HONG KONG/WASHINGTON (Reuters) – JPMorgan Chase & Co <JPM.N> plans to hire at least 12 equity research analysts in China this year, two people with knowledge of the matter said, in its first major mainland hiring push as it takes advantage of eased ownership rules for financial firms.
With the headcount expansion for its new brokerage business, the bank’s research arm aims to more than double the number of China-listed firms it covers in five years from about 225, the people said.
A JPMorgan spokeswoman in Hong Kong declined to comment.
The move indicates the beginning of an expected hiring spree by global banks taking control of their China operations and expanding offerings as the government opens up capital markets. Reflecting client interest, foreign holders of Chinese stocks reached a record high in September.
China is a “critical market” for clients globally, JPMorgan Chief Executive Jamie Dimon said in December, when the bank received regulatory approval to establish a majority-owned securities joint venture, offering brokerage, investment advisory and underwriting services.
China has been pushing ahead with opening up its financial services sector despite disruption caused by the coronavirus outbreak. It has also continued to let U.S. firms increase their presence despite tension with Washington.

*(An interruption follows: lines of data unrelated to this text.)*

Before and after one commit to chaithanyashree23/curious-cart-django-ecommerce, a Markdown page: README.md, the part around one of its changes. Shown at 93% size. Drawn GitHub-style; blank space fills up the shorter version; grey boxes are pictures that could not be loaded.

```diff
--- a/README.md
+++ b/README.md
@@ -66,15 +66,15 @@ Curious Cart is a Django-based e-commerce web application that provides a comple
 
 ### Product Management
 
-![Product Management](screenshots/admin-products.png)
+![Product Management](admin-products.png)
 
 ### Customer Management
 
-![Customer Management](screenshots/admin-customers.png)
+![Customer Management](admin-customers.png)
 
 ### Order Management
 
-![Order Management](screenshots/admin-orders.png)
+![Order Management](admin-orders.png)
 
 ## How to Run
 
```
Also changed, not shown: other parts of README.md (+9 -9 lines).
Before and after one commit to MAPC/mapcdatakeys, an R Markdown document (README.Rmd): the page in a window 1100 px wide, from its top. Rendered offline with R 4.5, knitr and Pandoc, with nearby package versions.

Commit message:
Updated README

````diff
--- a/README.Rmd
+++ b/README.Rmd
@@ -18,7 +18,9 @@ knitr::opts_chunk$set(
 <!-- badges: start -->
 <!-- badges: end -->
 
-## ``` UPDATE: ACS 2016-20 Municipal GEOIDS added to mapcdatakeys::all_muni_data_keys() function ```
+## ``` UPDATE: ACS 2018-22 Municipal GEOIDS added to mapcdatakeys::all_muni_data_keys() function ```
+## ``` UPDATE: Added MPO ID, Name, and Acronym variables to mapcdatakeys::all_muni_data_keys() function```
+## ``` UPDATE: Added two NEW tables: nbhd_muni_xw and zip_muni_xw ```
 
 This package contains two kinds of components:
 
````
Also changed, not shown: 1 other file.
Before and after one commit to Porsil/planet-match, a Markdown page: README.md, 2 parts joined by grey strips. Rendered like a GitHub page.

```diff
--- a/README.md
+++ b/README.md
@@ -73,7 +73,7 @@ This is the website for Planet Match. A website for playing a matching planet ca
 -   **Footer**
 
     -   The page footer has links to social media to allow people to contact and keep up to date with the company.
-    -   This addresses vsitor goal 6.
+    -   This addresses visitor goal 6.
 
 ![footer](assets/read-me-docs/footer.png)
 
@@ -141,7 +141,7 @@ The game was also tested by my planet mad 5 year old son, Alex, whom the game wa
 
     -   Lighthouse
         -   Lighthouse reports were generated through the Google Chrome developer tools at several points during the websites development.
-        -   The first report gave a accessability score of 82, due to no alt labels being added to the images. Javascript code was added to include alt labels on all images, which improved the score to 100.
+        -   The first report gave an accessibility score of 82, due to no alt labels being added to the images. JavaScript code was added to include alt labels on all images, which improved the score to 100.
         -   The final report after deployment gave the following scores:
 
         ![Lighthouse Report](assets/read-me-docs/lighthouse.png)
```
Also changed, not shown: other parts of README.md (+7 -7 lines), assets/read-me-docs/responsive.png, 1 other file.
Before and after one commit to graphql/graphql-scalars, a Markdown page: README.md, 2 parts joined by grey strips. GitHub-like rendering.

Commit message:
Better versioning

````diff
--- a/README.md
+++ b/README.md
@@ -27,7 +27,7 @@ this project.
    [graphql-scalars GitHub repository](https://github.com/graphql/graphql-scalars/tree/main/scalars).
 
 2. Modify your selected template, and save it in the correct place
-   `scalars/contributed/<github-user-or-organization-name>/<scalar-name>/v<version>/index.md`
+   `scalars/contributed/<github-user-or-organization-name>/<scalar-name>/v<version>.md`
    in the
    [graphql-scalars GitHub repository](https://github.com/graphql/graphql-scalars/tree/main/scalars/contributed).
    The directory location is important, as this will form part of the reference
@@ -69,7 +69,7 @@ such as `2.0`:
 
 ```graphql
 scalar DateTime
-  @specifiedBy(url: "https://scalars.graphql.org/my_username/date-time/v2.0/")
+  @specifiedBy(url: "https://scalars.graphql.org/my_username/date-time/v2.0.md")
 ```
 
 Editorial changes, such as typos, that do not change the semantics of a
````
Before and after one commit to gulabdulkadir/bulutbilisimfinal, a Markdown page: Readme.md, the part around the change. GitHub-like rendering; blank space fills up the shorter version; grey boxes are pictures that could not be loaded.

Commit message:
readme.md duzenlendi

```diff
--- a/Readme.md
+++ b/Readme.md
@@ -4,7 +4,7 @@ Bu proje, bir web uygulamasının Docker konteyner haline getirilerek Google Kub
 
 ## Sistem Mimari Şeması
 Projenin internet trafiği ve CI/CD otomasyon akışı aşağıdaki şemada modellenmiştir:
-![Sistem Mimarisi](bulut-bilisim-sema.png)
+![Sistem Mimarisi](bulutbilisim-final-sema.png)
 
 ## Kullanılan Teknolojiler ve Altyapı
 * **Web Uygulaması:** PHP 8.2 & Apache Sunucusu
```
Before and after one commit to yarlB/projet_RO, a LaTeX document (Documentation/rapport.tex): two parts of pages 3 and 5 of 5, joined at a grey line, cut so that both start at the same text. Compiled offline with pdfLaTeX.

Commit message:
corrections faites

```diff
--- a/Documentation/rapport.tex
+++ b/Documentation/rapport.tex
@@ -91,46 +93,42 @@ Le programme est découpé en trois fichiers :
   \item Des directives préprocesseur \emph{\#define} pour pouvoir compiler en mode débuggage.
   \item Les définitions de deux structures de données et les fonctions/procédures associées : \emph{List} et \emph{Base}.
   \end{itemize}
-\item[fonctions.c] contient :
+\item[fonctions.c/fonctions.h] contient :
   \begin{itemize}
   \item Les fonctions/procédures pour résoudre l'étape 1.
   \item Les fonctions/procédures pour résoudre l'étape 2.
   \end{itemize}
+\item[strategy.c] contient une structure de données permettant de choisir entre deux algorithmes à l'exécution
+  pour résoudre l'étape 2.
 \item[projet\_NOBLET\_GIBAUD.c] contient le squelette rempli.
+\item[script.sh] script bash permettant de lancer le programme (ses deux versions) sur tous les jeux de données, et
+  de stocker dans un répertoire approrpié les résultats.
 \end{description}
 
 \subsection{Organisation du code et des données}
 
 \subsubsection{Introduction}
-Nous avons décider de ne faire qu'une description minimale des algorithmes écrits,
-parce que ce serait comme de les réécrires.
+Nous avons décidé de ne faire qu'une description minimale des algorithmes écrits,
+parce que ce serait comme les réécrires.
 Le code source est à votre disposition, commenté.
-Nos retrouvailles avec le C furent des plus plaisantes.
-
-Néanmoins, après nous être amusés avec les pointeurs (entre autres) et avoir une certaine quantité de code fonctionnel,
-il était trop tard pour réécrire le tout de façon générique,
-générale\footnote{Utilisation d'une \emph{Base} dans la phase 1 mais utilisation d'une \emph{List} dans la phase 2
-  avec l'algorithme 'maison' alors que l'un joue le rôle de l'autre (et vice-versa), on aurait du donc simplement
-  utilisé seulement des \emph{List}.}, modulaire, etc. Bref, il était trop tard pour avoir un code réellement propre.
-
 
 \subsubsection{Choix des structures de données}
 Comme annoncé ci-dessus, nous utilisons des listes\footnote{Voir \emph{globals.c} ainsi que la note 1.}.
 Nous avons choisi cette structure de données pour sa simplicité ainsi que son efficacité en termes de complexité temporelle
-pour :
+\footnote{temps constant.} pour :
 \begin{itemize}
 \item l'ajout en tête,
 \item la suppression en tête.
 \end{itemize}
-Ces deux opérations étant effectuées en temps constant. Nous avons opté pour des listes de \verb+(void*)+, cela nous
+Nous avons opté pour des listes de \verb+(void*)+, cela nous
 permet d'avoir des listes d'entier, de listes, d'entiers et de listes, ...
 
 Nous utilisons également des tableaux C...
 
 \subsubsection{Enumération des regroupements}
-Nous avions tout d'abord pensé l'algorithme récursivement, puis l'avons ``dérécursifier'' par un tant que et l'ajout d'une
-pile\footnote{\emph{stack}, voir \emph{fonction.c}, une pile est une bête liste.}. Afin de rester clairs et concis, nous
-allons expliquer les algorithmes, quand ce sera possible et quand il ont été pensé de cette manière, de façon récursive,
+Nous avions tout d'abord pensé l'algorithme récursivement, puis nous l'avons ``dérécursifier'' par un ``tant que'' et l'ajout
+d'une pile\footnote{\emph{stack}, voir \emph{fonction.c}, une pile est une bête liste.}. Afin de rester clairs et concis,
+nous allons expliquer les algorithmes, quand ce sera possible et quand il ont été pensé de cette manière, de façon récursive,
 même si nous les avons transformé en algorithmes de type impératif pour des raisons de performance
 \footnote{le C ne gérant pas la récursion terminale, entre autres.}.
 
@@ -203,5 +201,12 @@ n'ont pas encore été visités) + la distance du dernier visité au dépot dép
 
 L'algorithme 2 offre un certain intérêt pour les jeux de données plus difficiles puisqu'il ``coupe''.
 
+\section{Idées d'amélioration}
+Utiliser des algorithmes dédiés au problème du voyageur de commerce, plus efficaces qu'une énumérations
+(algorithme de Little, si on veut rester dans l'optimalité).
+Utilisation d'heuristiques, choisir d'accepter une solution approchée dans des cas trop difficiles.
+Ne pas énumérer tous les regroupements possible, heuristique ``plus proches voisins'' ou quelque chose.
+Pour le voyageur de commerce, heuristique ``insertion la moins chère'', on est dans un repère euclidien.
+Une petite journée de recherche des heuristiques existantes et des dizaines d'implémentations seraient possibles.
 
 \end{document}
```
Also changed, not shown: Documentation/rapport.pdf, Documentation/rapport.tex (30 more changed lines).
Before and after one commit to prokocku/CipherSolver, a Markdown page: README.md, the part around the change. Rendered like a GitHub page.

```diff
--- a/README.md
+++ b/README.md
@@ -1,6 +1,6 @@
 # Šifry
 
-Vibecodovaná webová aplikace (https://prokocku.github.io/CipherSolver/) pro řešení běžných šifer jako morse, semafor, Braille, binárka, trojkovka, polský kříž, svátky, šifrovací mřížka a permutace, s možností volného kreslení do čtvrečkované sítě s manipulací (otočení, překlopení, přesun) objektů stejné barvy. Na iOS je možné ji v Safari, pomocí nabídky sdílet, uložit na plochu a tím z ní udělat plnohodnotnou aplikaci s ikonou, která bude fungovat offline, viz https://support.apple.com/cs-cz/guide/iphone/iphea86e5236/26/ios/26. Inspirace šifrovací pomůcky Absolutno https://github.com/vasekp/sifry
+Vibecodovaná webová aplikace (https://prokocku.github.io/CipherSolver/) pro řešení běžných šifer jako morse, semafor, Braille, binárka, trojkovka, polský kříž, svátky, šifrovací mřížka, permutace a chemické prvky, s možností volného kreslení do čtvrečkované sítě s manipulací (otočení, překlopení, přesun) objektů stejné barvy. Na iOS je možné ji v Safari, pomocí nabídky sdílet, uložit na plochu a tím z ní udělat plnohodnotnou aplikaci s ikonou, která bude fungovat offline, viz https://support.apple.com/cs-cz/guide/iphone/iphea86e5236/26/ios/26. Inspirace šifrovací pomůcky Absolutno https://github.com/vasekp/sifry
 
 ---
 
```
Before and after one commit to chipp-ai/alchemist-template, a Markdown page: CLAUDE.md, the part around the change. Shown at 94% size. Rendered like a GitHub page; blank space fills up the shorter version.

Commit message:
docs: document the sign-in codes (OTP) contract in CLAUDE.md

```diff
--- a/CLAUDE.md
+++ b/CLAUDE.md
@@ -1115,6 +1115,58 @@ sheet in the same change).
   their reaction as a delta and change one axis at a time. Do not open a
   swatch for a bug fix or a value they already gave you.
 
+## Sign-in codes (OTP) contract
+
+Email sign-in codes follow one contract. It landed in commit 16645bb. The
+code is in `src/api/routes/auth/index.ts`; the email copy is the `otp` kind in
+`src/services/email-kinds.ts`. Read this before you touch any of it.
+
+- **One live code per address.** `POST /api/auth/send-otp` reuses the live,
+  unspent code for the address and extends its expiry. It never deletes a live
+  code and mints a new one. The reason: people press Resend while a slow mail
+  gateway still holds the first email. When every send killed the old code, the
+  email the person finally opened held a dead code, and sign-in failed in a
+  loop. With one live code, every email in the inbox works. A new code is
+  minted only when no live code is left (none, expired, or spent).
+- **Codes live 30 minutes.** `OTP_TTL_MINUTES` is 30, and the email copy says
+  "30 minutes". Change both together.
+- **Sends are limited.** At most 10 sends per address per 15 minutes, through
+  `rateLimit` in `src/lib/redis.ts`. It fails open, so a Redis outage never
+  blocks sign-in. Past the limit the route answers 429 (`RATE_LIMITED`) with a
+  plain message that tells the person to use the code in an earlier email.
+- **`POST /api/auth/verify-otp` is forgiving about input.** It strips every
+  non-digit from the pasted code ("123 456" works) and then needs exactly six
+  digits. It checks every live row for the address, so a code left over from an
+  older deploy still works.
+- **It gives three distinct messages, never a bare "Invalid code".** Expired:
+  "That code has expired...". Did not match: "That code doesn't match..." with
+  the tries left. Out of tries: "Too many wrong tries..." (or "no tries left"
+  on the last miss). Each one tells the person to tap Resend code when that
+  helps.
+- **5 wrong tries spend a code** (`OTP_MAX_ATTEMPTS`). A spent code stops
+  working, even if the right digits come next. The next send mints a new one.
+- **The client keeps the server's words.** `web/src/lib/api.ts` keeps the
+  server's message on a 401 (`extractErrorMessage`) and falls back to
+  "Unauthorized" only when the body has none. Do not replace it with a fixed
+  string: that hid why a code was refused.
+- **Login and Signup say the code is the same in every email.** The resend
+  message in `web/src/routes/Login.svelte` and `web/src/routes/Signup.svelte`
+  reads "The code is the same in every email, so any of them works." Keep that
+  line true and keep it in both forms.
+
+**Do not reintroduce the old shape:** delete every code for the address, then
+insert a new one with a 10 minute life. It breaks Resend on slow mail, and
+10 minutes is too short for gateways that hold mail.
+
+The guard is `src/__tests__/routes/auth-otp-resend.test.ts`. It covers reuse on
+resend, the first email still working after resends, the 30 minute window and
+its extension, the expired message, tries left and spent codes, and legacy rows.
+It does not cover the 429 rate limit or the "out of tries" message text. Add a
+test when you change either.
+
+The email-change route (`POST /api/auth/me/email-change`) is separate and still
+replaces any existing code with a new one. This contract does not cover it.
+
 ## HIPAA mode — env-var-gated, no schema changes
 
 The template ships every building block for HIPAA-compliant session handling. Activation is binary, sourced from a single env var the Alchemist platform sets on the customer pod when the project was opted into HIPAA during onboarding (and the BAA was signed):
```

Last month, a U.S. investment advisory founded by Wall Street trader William O’Neil won approval to launch local-currency funds and plans to seek a licence to raise money for offshore investment.
In April, JPMorgan said it would increase its stake in a Chinese mutual fund venture to 100% and would seek full control of its futures business.
The United States’ biggest bank is targeting local as well as global brokerages to hire analysts in the months ahead, one of the people told Reuters. It will bolster coverage in technology, biotechnology and automobiles, the person said.
The bank has already hired about half a dozen bankers for its equities business in China, the person said, including former UBS Group AG <UBSG.S> banker David Xu who joined in June to lead the business.
(Reporting by Sumeet Chatterjee in Hong Kong and Michelle Price in Washington; Editing by Christopher Cushing)